Data records
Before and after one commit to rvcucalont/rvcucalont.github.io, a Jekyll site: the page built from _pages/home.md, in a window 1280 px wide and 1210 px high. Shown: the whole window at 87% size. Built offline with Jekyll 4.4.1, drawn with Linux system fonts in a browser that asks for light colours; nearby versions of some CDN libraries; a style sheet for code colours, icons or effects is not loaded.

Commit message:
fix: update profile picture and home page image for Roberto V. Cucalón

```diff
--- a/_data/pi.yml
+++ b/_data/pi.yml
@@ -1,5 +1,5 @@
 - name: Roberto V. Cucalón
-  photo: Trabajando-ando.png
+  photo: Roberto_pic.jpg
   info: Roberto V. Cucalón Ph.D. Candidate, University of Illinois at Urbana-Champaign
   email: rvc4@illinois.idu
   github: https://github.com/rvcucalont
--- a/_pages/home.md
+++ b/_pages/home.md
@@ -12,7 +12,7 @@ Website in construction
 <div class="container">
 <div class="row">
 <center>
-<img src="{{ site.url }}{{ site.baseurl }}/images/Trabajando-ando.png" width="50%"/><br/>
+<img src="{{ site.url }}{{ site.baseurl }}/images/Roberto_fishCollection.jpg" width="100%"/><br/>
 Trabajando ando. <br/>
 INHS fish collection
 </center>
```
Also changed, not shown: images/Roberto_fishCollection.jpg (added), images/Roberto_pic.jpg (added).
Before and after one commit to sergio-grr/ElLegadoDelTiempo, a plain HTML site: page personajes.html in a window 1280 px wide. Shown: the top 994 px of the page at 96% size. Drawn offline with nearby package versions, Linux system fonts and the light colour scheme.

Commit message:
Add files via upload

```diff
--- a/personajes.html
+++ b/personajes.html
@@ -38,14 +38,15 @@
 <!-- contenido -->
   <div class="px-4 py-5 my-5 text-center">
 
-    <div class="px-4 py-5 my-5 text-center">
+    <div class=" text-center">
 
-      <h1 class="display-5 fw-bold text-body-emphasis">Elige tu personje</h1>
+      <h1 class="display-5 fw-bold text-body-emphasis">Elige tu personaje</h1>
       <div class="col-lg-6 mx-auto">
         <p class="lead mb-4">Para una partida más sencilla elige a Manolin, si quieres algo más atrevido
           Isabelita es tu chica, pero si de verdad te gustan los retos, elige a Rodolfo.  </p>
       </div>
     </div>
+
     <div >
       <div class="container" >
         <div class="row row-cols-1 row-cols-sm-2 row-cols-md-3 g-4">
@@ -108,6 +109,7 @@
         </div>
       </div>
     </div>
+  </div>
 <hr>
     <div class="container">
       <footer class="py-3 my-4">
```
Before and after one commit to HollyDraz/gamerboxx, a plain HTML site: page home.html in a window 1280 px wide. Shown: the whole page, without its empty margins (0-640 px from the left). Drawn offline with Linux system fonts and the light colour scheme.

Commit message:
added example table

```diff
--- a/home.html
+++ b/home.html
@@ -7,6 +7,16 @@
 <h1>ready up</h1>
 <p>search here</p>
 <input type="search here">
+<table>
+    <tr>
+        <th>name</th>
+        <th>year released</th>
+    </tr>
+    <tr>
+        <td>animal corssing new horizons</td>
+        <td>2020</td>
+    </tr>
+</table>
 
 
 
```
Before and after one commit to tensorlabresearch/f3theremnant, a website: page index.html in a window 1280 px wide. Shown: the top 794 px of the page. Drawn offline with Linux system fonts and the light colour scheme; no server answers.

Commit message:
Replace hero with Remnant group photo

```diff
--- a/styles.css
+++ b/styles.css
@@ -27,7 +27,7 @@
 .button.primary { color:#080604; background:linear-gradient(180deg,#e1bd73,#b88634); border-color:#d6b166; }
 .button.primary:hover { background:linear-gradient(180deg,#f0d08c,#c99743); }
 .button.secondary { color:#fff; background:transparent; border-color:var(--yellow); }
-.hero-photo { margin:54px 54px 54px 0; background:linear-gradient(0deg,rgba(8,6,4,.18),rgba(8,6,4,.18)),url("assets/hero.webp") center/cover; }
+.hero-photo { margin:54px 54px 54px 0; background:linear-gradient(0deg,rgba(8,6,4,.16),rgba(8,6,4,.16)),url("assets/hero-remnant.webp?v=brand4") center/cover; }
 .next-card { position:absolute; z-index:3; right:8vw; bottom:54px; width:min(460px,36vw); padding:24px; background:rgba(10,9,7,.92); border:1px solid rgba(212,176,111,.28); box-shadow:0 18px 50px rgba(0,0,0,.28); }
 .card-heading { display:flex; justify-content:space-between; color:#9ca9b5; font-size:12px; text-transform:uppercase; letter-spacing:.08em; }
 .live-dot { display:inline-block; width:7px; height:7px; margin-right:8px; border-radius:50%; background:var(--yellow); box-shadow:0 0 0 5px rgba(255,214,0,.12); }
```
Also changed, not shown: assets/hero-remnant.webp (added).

## TASK OBJECTIVE
Please report every line among the entries that includes "text".

## RESPONSE TO THE EXERCISE
   <div class="px-4 py-5 my-5 text-center">
-    <div class="px-4 py-5 my-5 text-center">
+    <div class=" text-center">
-      <h1 class="display-5 fw-bold text-body-emphasis">Elige tu personje</h1>
+      <h1 class="display-5 fw-bold text-body-emphasis">Elige tu personaje</h1>
 .card-heading { display:flex; justify-content:space-between; color:#9ca9b5; font-size:12px; text-transform:uppercase; letter-spacing:.08em; }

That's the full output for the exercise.